All lines in the data that hold the word "行政與資源" need copying.

### INFORMATION SUPPLIED
^^^^^^^^^^^^^^^^

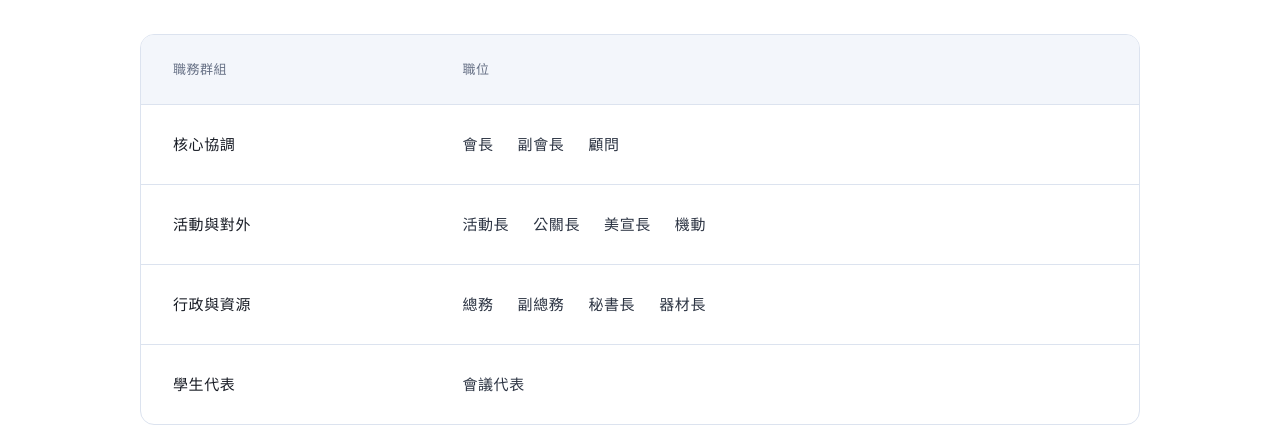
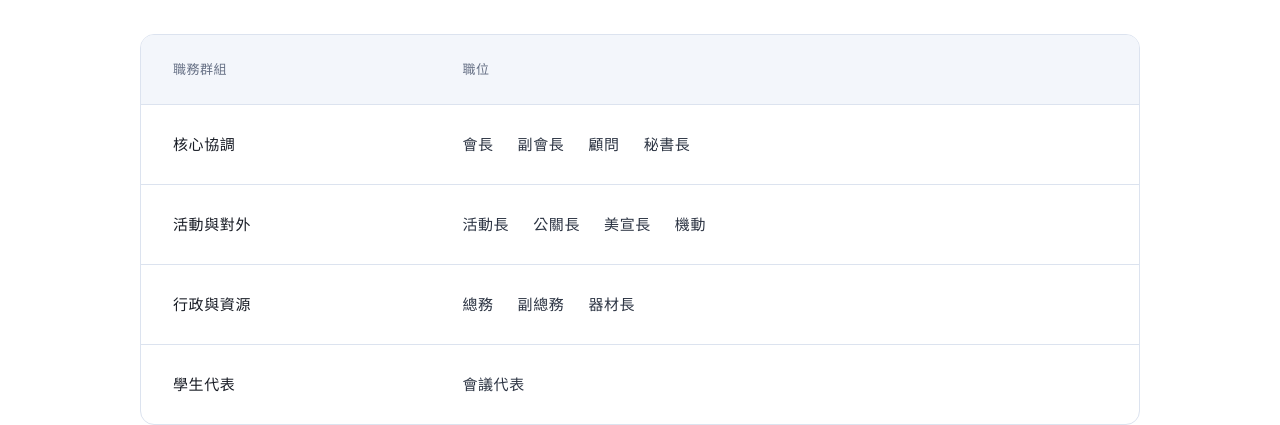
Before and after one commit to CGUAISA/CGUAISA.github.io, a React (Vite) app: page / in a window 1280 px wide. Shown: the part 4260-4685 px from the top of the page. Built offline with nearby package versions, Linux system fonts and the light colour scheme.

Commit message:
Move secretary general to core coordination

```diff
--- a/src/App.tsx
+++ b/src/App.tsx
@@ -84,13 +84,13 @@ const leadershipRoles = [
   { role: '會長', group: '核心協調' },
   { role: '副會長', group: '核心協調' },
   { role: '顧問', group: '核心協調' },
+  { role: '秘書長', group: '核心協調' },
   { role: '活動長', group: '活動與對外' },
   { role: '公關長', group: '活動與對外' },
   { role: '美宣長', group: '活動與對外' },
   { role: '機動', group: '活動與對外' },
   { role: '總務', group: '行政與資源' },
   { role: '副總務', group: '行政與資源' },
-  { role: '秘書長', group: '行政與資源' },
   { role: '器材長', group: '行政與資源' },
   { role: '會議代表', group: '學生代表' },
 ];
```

^^^^^^^^^^^^^^^^

### WRITTEN RESPONSE
   { role: '總務', group: '行政與資源' },
   { role: '副總務', group: '行政與資源' },
-  { role: '秘書長', group: '行政與資源' },
   { role: '器材長', group: '行政與資源' },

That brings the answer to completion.